- We know we can save billions of dollars by shedding federal property that is no longer used.
- We know we can save billions of dollars every year by reducing the amount of improper payments that the government makes.
- We know we can save billions in federal contracting every year through efforts such as the so-called strategic sourcing initiative, which involves buying more in bulk.
- We can save billions of dollars through better management of the government’s information technology infrastructure – including, for example, by continuing the effort to consolidate federal data centers.
- We can bring in billions of dollars in revenues by doing a better job of collecting taxes that are owed but not paid. And here I am not talking about new taxes – I’m talking about doing a better job of collecting the taxes that are already owed.

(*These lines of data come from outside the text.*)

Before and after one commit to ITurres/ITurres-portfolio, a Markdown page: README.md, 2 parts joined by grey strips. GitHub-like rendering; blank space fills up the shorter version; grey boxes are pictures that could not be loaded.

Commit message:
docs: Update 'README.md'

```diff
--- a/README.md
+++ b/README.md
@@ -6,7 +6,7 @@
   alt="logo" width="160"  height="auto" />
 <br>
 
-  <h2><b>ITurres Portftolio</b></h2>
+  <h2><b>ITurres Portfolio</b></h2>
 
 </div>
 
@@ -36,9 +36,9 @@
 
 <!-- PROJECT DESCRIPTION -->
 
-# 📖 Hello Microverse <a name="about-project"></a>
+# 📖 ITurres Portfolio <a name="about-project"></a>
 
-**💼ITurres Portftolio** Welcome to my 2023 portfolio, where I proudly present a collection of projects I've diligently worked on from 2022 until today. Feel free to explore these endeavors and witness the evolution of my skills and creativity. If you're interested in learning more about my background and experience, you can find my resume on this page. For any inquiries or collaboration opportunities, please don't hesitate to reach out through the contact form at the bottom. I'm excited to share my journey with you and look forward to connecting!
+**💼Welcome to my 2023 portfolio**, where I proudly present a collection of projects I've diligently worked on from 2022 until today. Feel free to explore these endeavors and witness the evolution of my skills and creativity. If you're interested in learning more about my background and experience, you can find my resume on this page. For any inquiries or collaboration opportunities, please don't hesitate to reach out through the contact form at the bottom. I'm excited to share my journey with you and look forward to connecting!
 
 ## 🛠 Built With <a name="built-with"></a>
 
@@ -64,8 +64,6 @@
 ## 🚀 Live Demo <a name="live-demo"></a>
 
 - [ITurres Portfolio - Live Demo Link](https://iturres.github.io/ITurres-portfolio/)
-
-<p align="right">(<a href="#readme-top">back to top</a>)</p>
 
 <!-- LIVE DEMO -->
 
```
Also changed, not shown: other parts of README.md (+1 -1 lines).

“And I know from my conversations with Ms. Burwell that she is fully committed to all of these efforts. She is also committed to helping improve ways to measure the performance of government programs, and to ensure that we have sound financial management practices across the government – including at the Department of Defense, which in its whole history has never been able to conduct a full audit of its finances, much less achieve a clean audit.
“Ms. Burwell, as you sit here twenty years after you first came to Washington, I do think it is instructive to look back and reflect on the budget debate of those days when, like now, we faced deficit and long-term debt problems that on many days seemed insurmountable.
“Just over twenty years ago, in January of 1993, President Clinton’s nominee to be Director of the Office of Management and Budget, then-Congressman Leon Panetta, appeared before this Committee. He talked about how the American people didn’t trust the government anymore. He talked about the importance of making the budget process work so that the government could start to restore that credibility. He told this Committee: “We need to make government more efficient, more creative, make it an instrument of long-term economic growth, not an impediment, and make it a source of investment in our future, not a robber of our children’s birthright.”
“All of these words ring even more true today. The American people will not – and should not – tolerate Congress and the White House kicking the can down the road any longer on tough budget decisions. Nor will they tolerate our failure to make significant progress in addressing some of the tough management challenges faced by agencies across government.“So my recommendation to my colleagues is that we confirm and get Ms. Burwell in place as fast as we can, and get going on the work that the American people sent us here to do.”